The installation, held at the former district attorney’s office that has been transformed into an art gallery by the Tenderloin Housing Clinic, includes paintings, sketches, and never-before displayed photographs of San Francisco police officers, can be viewed free of charge July 26 * August 31, 2006 at the DA ARTS (corner of Sixth and Minna, San Francisco).

Artist Statement:

My name is Eric Sorensen; I’m an outsider artist working in watercolors. I started painting seriously in 2002 after wrist surgery on my dominant right hand. After a few weeks of painting with my left hand it felt very natural, and now, despite a full recovery of my right wrist, I still use my left hand for most of my work.

My initial subject matter primarily consisted of old surf photos and magazines. Waves were always my favorite thing to draw on my school notebooks and are a great match for watercolors. I’ve found a look of motion and texture in watercolor that I haven’t found in other media. I avoid the traditional transparent look of watercolor in favor of deep, rich colors.

A turn in subject matter came when I was invited to paint a book cover for License to Harass by Dr. Laura Beth Nielsen. She asked for a threatening night-time street scene.

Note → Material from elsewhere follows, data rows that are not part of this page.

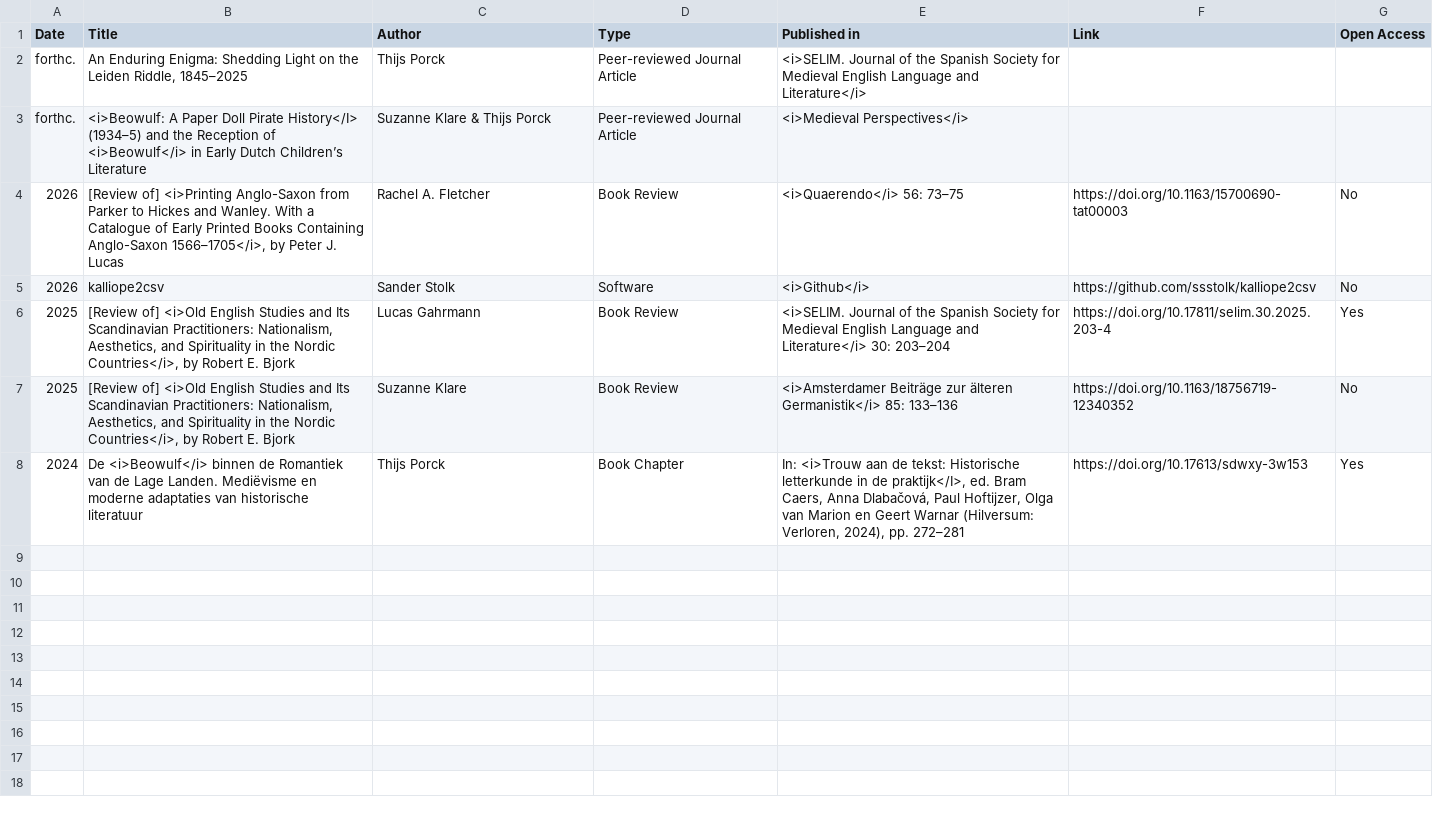
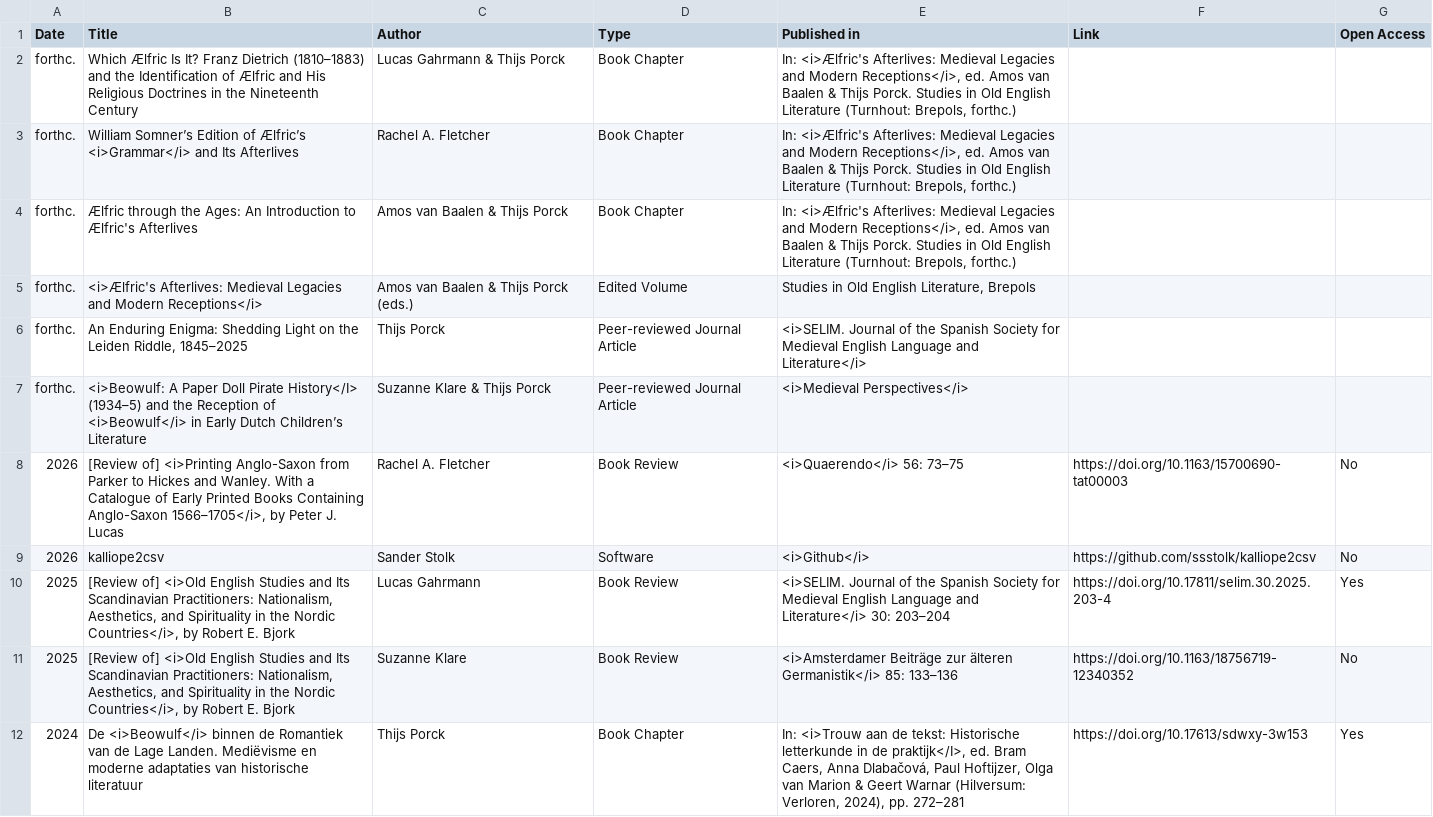
Before and after one commit to EMERGENCE-ERC/emergence-erc.github.io, a CSV file: assets/data/publications.csv, drawn as a sheet.

Commit message:
Add new publications and update existing entries

```diff
--- a/assets/data/publications.csv
+++ b/assets/data/publications.csv
@@ -1,2 +1,6 @@
 Date,Title,Author,Type,Published in,Link,Open Access
+forthc.,"Which Ælfric Is It? Franz Dietrich (1810–1883) and the Identification of Ælfric and His Religious Doctrines in the Nineteenth Century","Lucas Gahrmann & Thijs Porck",Book Chapter,"In: <i>Ælfric's Afterlives: Medieval Legacies and Modern Receptions</i>, ed. Amos van Baalen & Thijs Porck. Studies in Old English Literature (Turnhout: Brepols, forthc.)",,
+forthc.,"William Somner’s Edition of Ælfric’s <i>Grammar</i> and Its Afterlives","Rachel A. Fletcher",Book Chapter,"In: <i>Ælfric's Afterlives: Medieval Legacies and Modern Receptions</i>, ed. Amos van Baalen & Thijs Porck. Studies in Old English Literature (Turnhout: Brepols, forthc.)",,
+forthc.,"Ælfric through the Ages: An Introduction to Ælfric's Afterlives","Amos van Baalen & Thijs Porck",Book Chapter,"In: <i>Ælfric's Afterlives: Medieval Legacies and Modern Receptions</i>, ed. Amos van Baalen & Thijs Porck. Studies in Old English Literature (Turnhout: Brepols, forthc.)",,
+forthc.,"<i>Ælfric's Afterlives: Medieval Legacies and Modern Receptions</i>","Amos van Baalen & Thijs Porck (eds.)",Edited Volume,"Studies in Old English Literature, Brepols",,
 forthc.,"An Enduring Enigma: Shedding Light on the Leiden Riddle, 1845–2025","Thijs Porck",Peer-reviewed Journal Article,"<i>SELIM. Journal of the Spanish Society for Medieval English Language and Literature</i>",,
@@ -7,2 +11,2 @@ forthc.,"<i>Beowulf: A Paper Doll Pirate History</I> (1934–5) and the Receptio
 2025,"[Review of] <i>Old English Studies and Its Scandinavian Practitioners: Nationalism, Aesthetics, and Spirituality in the Nordic Countries</i>, by Robert E. Bjork","Suzanne Klare",Book Review,"<i>Amsterdamer Beiträge zur älteren Germanistik</i> 85: 133–136",https://doi.org/10.1163/18756719-12340352,No
-2024,"De <i>Beowulf</i> binnen de Romantiek van de Lage Landen. Mediëvisme en moderne adaptaties van historische literatuur","Thijs Porck",Book Chapter,"In: <i>Trouw aan de tekst: Historische letterkunde in de praktijk</I>, ed. Bram Caers, Anna Dlabačová, Paul Hoftijzer, Olga van Marion en Geert Warnar (Hilversum: Verloren, 2024), pp. 272–281",https://doi.org/10.17613/sdwxy-3w153,Yes
+2024,"De <i>Beowulf</i> binnen de Romantiek van de Lage Landen. Mediëvisme en moderne adaptaties van historische literatuur","Thijs Porck",Book Chapter,"In: <i>Trouw aan de tekst: Historische letterkunde in de praktijk</I>, ed. Bram Caers, Anna Dlabačová, Paul Hoftijzer, Olga van Marion & Geert Warnar (Hilversum: Verloren, 2024), pp. 272–281",https://doi.org/10.17613/sdwxy-3w153,Yes
```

My teen years on the bus in San Francisco South of Market came to mind and served as the inspiration for the painting that eventually became the cover of the book, The Long Walk Home. San Francisco street scenes are still among my favorite subjects, as well as trees, fish, and waves, of course.

I look at my paintings as suggestions more than statements. I want the viewer to be caught and kept by filling in their own blanks, and finding their own meaning. I don’t want to spell it all out, and leave you nothing to find the next time you look. Learn more and visit my online gallery at

Filed under: Archive